Sean Osborne, a spokesperson for the anti-collusion campaign group An Fhírinne, has recieved a death threat from the unionist paramilitary gang, the Red Hand Commando.

The grouping, which has links to the UVF, is currently embroiled in an internecine feud with the LVF.

The threat, which took the shape of a photograph of a Red Hand Commando mural from the Bloomfield Estate in East Belfast, arrived in the post on Wednesday 26 May.

“The worry is that after their feuding stops, these loyalist killers will once again start to target Catholics,” said Osborne. “People need to be vigilant.”

Sinn Féin man’s home attacked

Sinn Féin Chairman of Cookstown District Council, John McNamee, said loyalists were behind the attack on his Orriter Street home in the early hours of Tuesday 25 May. Two men threw a large concrete slab through the livingroom window of the McNamee home as the Sinn Féin man and his family were in bed.

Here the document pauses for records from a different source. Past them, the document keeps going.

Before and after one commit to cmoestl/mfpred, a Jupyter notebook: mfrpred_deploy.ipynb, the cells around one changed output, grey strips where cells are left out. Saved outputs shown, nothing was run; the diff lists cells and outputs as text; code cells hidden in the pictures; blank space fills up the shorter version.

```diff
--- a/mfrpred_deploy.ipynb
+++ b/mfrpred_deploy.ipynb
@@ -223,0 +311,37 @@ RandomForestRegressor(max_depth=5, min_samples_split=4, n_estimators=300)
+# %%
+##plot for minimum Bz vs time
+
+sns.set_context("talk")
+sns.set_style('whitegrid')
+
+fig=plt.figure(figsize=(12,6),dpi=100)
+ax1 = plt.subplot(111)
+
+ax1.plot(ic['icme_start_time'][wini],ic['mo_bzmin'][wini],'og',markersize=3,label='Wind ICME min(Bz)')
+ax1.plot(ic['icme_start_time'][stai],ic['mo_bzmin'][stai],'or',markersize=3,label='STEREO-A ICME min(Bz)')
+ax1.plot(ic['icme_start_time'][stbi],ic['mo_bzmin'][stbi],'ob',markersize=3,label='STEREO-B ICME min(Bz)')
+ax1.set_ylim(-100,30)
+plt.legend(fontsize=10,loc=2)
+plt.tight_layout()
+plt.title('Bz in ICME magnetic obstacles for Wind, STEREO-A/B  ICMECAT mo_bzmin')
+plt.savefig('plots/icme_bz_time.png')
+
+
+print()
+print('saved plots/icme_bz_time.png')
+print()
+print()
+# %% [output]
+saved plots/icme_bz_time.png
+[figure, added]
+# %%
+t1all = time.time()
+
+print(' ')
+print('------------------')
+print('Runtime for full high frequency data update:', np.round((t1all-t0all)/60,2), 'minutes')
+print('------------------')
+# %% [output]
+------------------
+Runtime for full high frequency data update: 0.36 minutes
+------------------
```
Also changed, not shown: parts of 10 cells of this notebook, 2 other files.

McNamee said he heard a loud bang. “We didn’t know what it was. I went downstairs and looked in the livingroom; it was destroyed, there was glass sprayed everywhere”.

McNamee said the PSNI told him they arrested a man who lives in the predominantly loyalist area of the town.

Loyalists issued a death threat against McNamee when he was elected chair of Cookstown Council in June last year and a neighbour’s window was broken last autumn by a brick wrapped with a note purporting to come from the UVF.

McNamee said he believed loyalists targeted him after he commissioned a new chain of office inscribed in Irish for the council.

South Belfast representatives under fire

The Lower Ormeau Road home of Gerard Rice, (above) who acted as the spokesperson for Lower Ormeau Residents over contentious Orange Parades through the area, was attacked by loyalists on Friday night 21 May.

The front window of Rice’s home was blasted with a high powered air rifle, which damaged the front sitting room window.

This attack occurred just 20 minutes after SDLP Assembly member Carmel Hanna’s house was targeted in a carbon copy attack.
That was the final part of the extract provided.